● Work instruction
What is needed is an exact copy of the whole listing below, with no pictures.

● Material shown
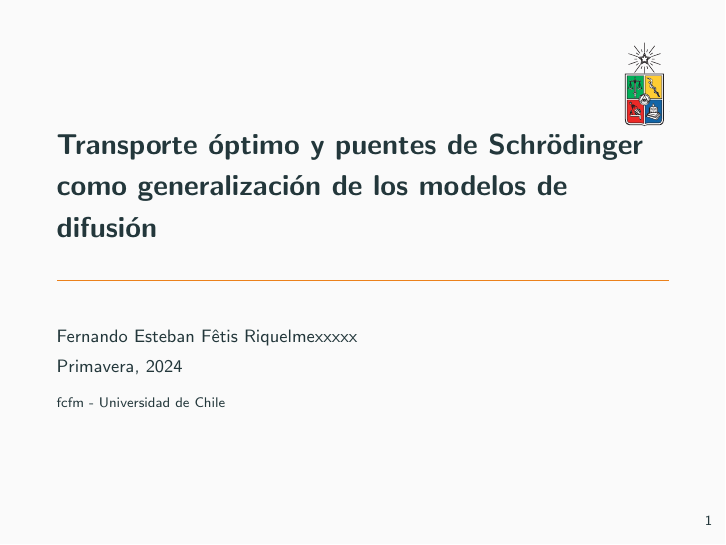
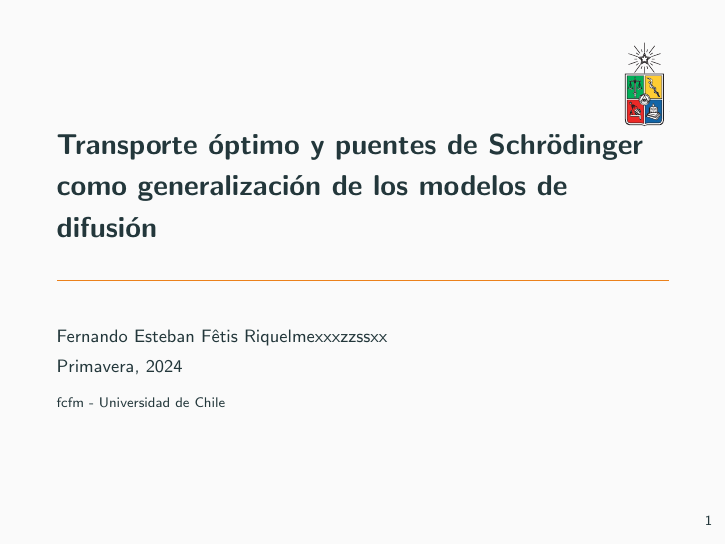
Before and after one commit to fernando-fetis/mds-thesis, LaTeX slides (Beamer/main.tex): page 1 of 59. Compiled offline with pdfLaTeX.

Commit message:
cambioscamb

```diff
--- a/Beamer/main.tex
+++ b/Beamer/main.tex
@@ -15,7 +15,7 @@
 \metroset{block=fill}
 
 \title{Transporte óptimo y puentes de Schrödinger como generalización de los modelos de difusión}
-\author{Fernando Esteban Fêtis Riquelmexxxxx}
+\author{Fernando Esteban Fêtis Riquelmexxxzzssxx}
 \date{Primavera, 2024}
 \institute{fcfm - Universidad de Chile}
 \titlegraphic{\hfill\includegraphics[height=1.5cm]{images/uchile}}
```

● The completed task
Before and after one commit to fernando-fetis/mds-thesis, LaTeX slides (Beamer/main.tex): page 1 of 59. Compiled offline with pdfLaTeX.

Commit message:
cambioscamb

```diff
--- a/Beamer/main.tex
+++ b/Beamer/main.tex
@@ -15,7 +15,7 @@
 \metroset{block=fill}
 
 \title{Transporte óptimo y puentes de Schrödinger como generalización de los modelos de difusión}
-\author{Fernando Esteban Fêtis Riquelmexxxxx}
+\author{Fernando Esteban Fêtis Riquelmexxxzzssxx}
 \date{Primavera, 2024}
 \institute{fcfm - Universidad de Chile}
 \titlegraphic{\hfill\includegraphics[height=1.5cm]{images/uchile}}
```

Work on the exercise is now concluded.